Utility companies provide electricity without interruption to houses and businesses in the territory they serve. To produce electricity, they tap into a mix of power sources, from fossil fuels to nuclear, with a growing share coming from renewables — mainly solar and wind energy.
“During the day, solar often provides free energy, so there’s less overall need for production from generators,” Brown said, “while this reverses in the evening.”
In addition, unexpected cloud cover or sudden temperature changes may force system operators to quickly reshuffle production, he said, which poses an operational challenge.
“When utilities ramp up production from traditional sources—such as generators fueled by coal or natural gas—they need to consider that each of them has different start-up and operational efficiencies,” Brown said. “Finding an optimal mix is a very complex problem, which also requires looking ahead into how conditions can change.”
Brown said some generators are slow-start—it takes a few hours to get them to full speed, but then they run at relatively low costs. He said fast-start generators—called “peakers”—activate quickly, but cost more to run.
Brown added that nuclear plants often need to stay on, and noted that many utilities also use hydro storage, pumping water to a higher altitude and then letting it fall to generate electricity.
“There might be hundreds or thousands of assets they need to coordinate,” Brown said.
Brown and his coauthor Professor James Smith of the Tuck School of Business at Dartmouth College developed an approach for dealing with this challenge in a paper titled “Unit Commitment without Commitment: A Dynamic Framework for Managing an Integrated Energy System Under Uncertainty.” The paper emerged as part of their work on the project “A Grid that is Risk Aware for Clean Electricity (GRACE)," led by Dalia Patino-Echeverri, a professor at Duke’s Nicholas School of the Environment.
A “unit commitment” problem
Brown said their goal was to improve the current industry practice of committing to an energy mix ahead of time—based on single forecasts of demand and renewable production.
He said utilities typically commit the slow-starting and hydro-storage units in their daily plan, which relies on these point forecasts. Brown said if the utility must make up for a shortfall in supply from renewables or faces unexpectedly high demands due to changes in weather conditions, they ramp up the slow-start units they have committed for the day or use fast-starting “peakers” to fill in the gaps.
“But this can be inefficient,” Brown said. “Sometimes it might be better to turn on a slow-start generator that they had previously committed to keep off, and vice versa.”
A key aspect of their approach is that it explicitly incorporates uncertainty.
“You want to incorporate uncertainty upfront, but it needs to be computationally manageable,” Brown said. “And ideally the plan allows for flexibility, especially in systems with more solar or wind capacity. Current industry practice does not include uncertainty at all—not because they don’t recognize the uncertainty or aren’t sophisticated, but because doing so is incredibly challenging.”
The approach by Brown and Smith assigns each energy source a value that changes depending on the variable conditions. For example, the value of a power plant varies with its operational status, current weather conditions, and the demand for electricity at any point in time, Brown said.

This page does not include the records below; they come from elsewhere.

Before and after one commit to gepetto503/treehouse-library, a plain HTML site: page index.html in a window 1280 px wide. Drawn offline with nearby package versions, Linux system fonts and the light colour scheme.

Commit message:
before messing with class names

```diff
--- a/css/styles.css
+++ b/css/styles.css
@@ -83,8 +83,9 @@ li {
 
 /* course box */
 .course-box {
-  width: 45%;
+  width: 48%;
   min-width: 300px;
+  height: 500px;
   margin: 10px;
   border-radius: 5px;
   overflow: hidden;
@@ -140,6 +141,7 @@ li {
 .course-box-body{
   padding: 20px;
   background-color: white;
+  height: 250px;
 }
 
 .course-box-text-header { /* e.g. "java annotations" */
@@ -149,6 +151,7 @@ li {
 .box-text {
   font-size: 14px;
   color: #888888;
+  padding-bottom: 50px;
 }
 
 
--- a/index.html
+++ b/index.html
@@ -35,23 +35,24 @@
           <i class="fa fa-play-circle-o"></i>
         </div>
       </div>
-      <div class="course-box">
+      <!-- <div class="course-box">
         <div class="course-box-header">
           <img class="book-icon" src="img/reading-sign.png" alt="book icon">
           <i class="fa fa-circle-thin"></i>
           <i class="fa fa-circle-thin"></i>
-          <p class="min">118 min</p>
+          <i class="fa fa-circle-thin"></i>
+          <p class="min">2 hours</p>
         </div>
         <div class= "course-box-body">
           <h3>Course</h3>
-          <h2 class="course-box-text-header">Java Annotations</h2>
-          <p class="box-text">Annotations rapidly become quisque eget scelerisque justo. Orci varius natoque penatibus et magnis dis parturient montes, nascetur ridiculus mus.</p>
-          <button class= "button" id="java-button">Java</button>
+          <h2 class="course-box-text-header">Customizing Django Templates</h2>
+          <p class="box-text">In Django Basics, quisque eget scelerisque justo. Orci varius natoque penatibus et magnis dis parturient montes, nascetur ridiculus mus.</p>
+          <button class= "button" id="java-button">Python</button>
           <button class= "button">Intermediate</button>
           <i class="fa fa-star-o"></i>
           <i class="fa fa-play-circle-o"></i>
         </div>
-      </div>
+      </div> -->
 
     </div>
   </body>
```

“At the start of each day, we solve a dynamic optimization problem for each unit, factoring in many possible scenarios,” he said. ”Decomposing the problem across units like this greatly simplifies the problem, but this also requires us to design prices to capture the cost of production for the ‘last’ unit of power in the system at each point in time.”
The goal is to minimize costs not just for the next hour but also thinking forward about the implications of each decision, Brown said.

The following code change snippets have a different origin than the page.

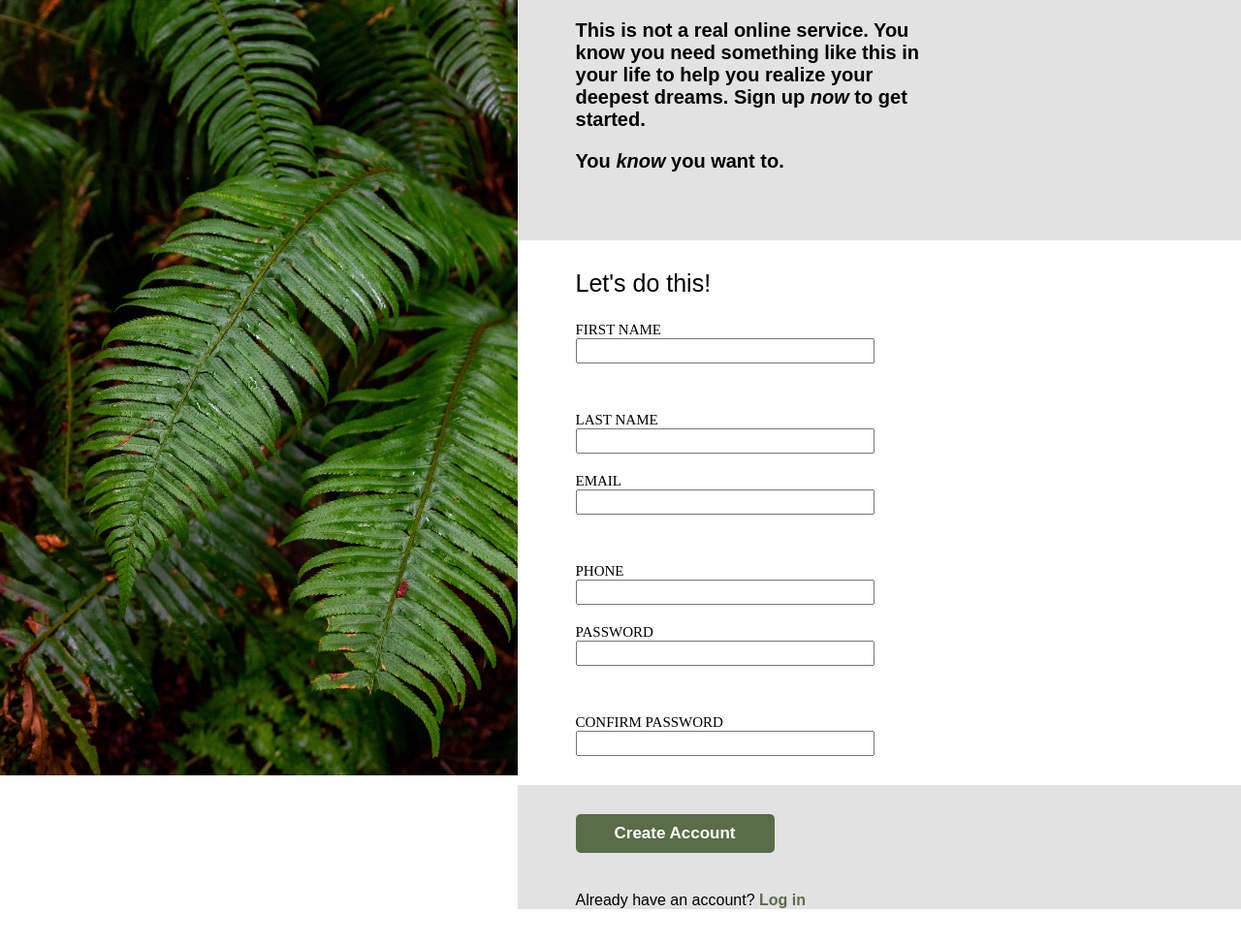
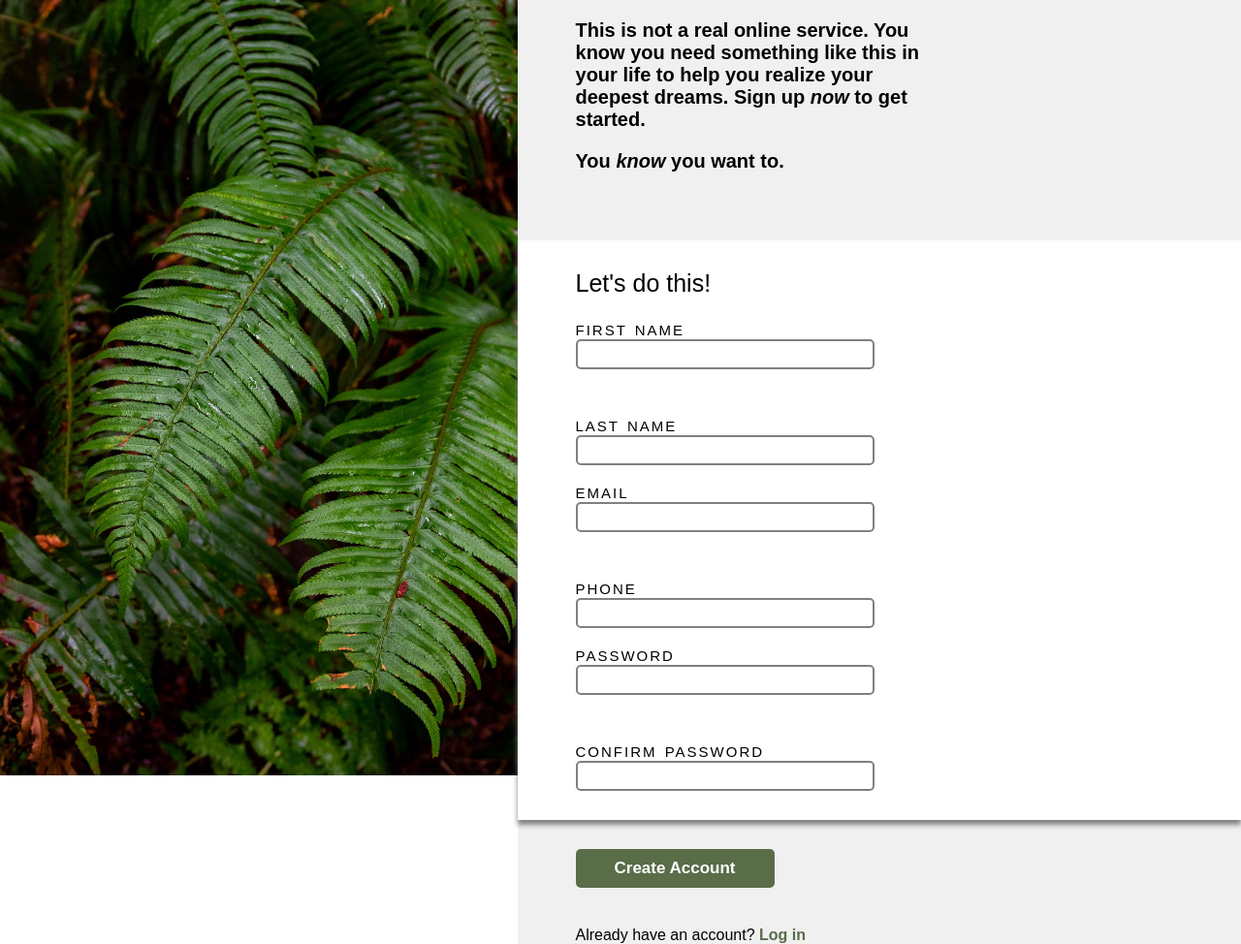
Before and after one commit to NTurbo1/sign-up-form, a plain HTML site: page index.html in a window 1280 px wide. Shown: the whole page at 97% size. Before the commit the page ends 938 px from the top, so only its background shows below. Drawn offline with Linux system fonts and the light colour scheme.

Commit message:
Adds some dynamic styling and fixes some colors. Adds some box-shadowing.

```diff
--- a/style.css
+++ b/style.css
@@ -1,5 +1,5 @@
 :root {
-    --top-and-bottom-color: rgb(226, 226, 226);
+    --top-and-bottom-color: rgb(240, 240, 240);
     --submit-button-color: #596D48;
 }
 
@@ -17,6 +17,12 @@ img {
     margin-bottom: -4px;
 }
 
+label {
+    font-family: Arial, Helvetica, sans-serif;
+    word-spacing: 2px;
+    letter-spacing: 2px;
+}
+
 .sign-up-box {
     display: flex;
     flex-direction: column;
@@ -28,6 +34,7 @@ img {
     padding-top: 30px;
     padding-bottom: 30px;
     background-color: white;
+    box-shadow: 0px 5px 5px gray;
 }
 
 .before-form-button, .button-container {
@@ -77,7 +84,16 @@ img {
 
 input {
     width: 300px;
-    height: 20px;
+    height: 25px;
+    border-radius: 5px;
+    outline: none;
+    border-color: gray;
+    border-style: solid;
+}
+
+input:focus {
+    border-color: rgb(27, 128, 229);
+    box-shadow: 2px 2px 10px rgb(9, 76, 142);
 }
 
 .button-container {
@@ -95,6 +111,14 @@ button {
     font-weight: 700;
 }
 
+button:hover {
+    background-color: #495d38;
+}
+
+button:active {
+    box-shadow: 2px 2px 10px #2b3721;
+}
+
 .footer-text {
     padding-top: 40px;
     font-family: Arial, Helvetica, sans-serif;
@@ -105,3 +129,7 @@ button {
     color: var(--submit-button-color);
     font-weight: bold;
 }
+
+.footer-text > span > a:active {
+    text-shadow: 2px 2px 4px #2b3721;
+}
```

“For example, ideally the utility would avoid using up all the storage to preserve some for later use,” Brown said. “The key is to be flexible. We're not committing to anything upfront but allowing our valuations to guide production as conditions change.”

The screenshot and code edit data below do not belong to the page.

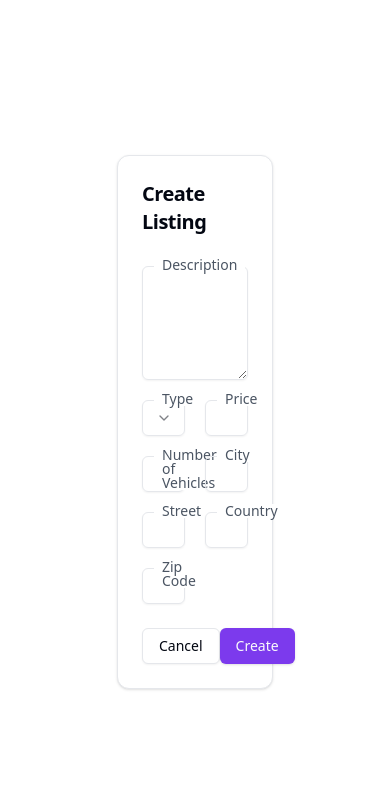
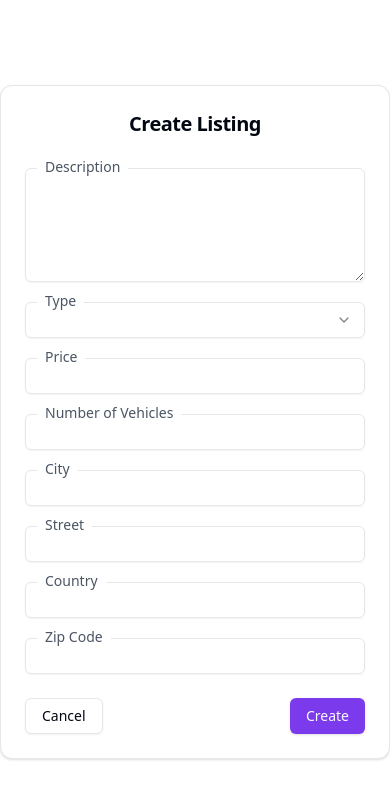
Before and after one commit to SamikshyaChhetri/Frontend-Parkit, a Next.js app: page /p/1/listings in a window 390 px wide. Shown: the top 798 px of the page. Built offline with nearby package versions, Linux system fonts and the light colour scheme.

Commit message:
params passed

```diff
--- a/src/app/p/[userId]/listings/page.tsx
+++ b/src/app/p/[userId]/listings/page.tsx
@@ -1,3 +1,4 @@
+"use client";
 import { Button } from "@/components/ui/button";
 import {
   Card,
@@ -19,19 +20,68 @@ import {
   SelectValue,
 } from "@/components/ui/select";
 import { Textarea } from "@/components/ui/textarea";
+import { zodResolver } from "@hookform/resolvers/zod";
+import { useMutation } from "@tanstack/react-query";
+import axios from "axios";
+import React, { FC, Usable } from "react";
+import { useForm } from "react-hook-form";
+import { z } from "zod";
 
-const page = () => {
+const createSchema = z.object({
+  description: z.string().min(1, "Description cannot be empty"),
+  type: z.string().min(1, "Please choose a type"),
+  numberOfvehicle: z.coerce.string().min(1, "No. of vehicles cannot be empty"),
+  street: z.string().min(2, "Street cannot be empty"),
+  zipcode: z.string().min(1, "Zipcode cannot be empty"),
+  price: z.string().min(1, "Price cannot be empty"),
+  city: z.string().min(1, "City cannot be empty"),
+  country: z.string().min(1, "Country cannot be empty"),
+});
+
+const page: FC<{
+  params: Usable<{ userId: string }>;
+}> = ({ params }) => {
+  const rparams = React.use(params);
+  const form = useForm({
+    defaultValues: {
+      description: "",
+      type: "",
+      noOfVehicle: "",
+      street: "",
+      zipcode: "",
+      price: "",
+      city: "",
+      country: "",
+    },
+    resolver: zodResolver(createSchema),
+  });
+  const onsubmit = () => {
+    submitDataMutation.mutate();
+  };
+  const submitDataMutation = useMutation({
+    mutationFn: async () => {
+      const value = form.getValues();
+      const response = await axios.post(`http://localhost:3333/listing`, {
+        ...value,
+        ownerId: rparams.userId,
+      });
+      console.log(response.data);
+
+      return response.data;
+    },
+  });
   return (
-    <div className="flex justify-center items-center  h-screen">
-      <Card className="w-[40%]">
+    <div className="flex justify-center items-center  h-screen  ">
+      <Card className="md:w-[40%] sm:w-[70%] w-[100%] flex flex-col gap- ">
+        <form onSubmit={form.handleSubmit(onsubmit)}>
           <CardHeader className="flex justify-center items-center">
             <CardTitle className="text-xl">Create Listing</CardTitle>
             <CardDescription></CardDescription>
           </CardHeader>
           <CardContent>
-          <form>
-            <div className="  gap-5 grid grid-cols-2 ">
-              <div className="flex flex-col gap-1 relative col-span-2">
+            {/* <form> */}
+            <div className="md:gap-5 grid md:grid-cols-2  sm:grid-cols-1 sm:gap-5 gap-5 ">
+              <div className="sm:flex sm:flex-col gap-1 relative md:col-span-2 sm:col-span-1">
                 <Label
                   htmlFor="description"
                   className="absolute -top-2 left-3 bg-white px-2 text-gray-600"
@@ -42,6 +92,7 @@ const page = () => {
                   id="description"
                   className="border  rounded-md p-2"
                   rows={4}
+                  {...form.register("description")}
                 />
               </div>
               <div className="flex flex-col gap-1 relative">
@@ -51,7 +102,7 @@ const page = () => {
                 >
                   Type
                 </Label>
-                <Select>
+                <Select onValueChange={(value) => form.setValue("type", value)}>
                   <SelectTrigger>
                     <SelectValue />
                   </SelectTrigger>
@@ -74,7 +125,7 @@ const page = () => {
                 >
                   Price
                 </Label>
-                <Input type="number" />
+                <Input type="number" {...form.register("price")} />
               </div>
               <div className="flex flex-col gap-1 relative">
                 <Label
@@ -83,7 +134,7 @@ const page = () => {
                 >
                   Number of Vehicles
                 </Label>
-                <Input type="number" />
+                <Input type="number" {...form.register("noOfVehicle")} />
               </div>
               <div className="flex flex-col gap-1 relative">
                 <Label
@@ -92,7 +143,7 @@ const page = () => {
                 >
                   City
                 </Label>
-                <Input />
+                <Input {...form.register("city")} />
               </div>
               <div className="flex flex-col gap-1 relative">
                 <Label
@@ -101,7 +152,7 @@ const page = () => {
                 >
                   Street
                 </Label>
-                <Input />
+                <Input {...form.register("street")} />
               </div>
               <div className="flex flex-col gap-1 relative">
                 <Label
@@ -110,7 +161,7 @@ const page = () => {
                 >
                   Country
                 </Label>
-                <Input />
+                <Input {...form.register("country")} />
               </div>
               <div className="flex flex-col gap-1 relative">
                 <Label
@@ -119,18 +170,24 @@ const page = () => {
                 >
                   Zip Code
                 </Label>
-                <Input />
+                <Input {...form.register("zipcode")} />
               </div>
             </div>
-          </form>
+            {/* </form> */}
           </CardContent>
           <CardFooter className="flex justify-between">
             <Button variant="outline">Cancel</Button>
-          <Button>Create</Button>
+            <Button
+              onClick={() => {
+                console.log(form.formState.errors);
+              }}
+            >
+              Create
+            </Button>
           </CardFooter>
+        </form>
       </Card>
     </div>
   );
 };
-
 export default page;
```
Lines whose indentation alone changed are shown as unchanged.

Testing the method
Brown and Smith tested their framework using recent data from Duke Energy, an industry partner on the GRACE project.
The results, Brown said, show that the approach is more efficient, both in low demand scenarios—for example, when there is unexpectedly high solar production—or in high demand scenarios—like when it was hotter than expected and everyone turns up their air conditioners. In fact, in their experiments, their approach outperformed current practice in every scenario.
“We are not just reducing costs on average,” Brown said. “We are reducing them across the board, regardless of how uncertainties unfold. Also, we found that our approach performed almost as well as a clairvoyant who has perfect foresight about future demands and solar production. That’s the best you could hope for. These findings really surprised us.”
Brown said the experiments found greater improvements compared with current practice as the solar and storage in the system increased.
“Much more solar and storage is exactly where companies like Duke Energy are headed, as they work towards mandated net zero targets over the next 10 to 20 years,” he said.
Brown believes their results show tremendous potential for more efficient operations at utilities.
“Using just a desktop PC, we can solve for our daily plans in a few seconds, and can produce flexible decisions in a fraction of a second, even for a system as large as Duke Energy,” Brown said. “And they don’t need to overhaul their operations. They just need to use a different algorithm to generate their daily plans.”
“This is a low-hanging fruit and has the ability not just to lower costs but also reduce utilities’ greenhouse gas emissions by making operations more efficient,” he said.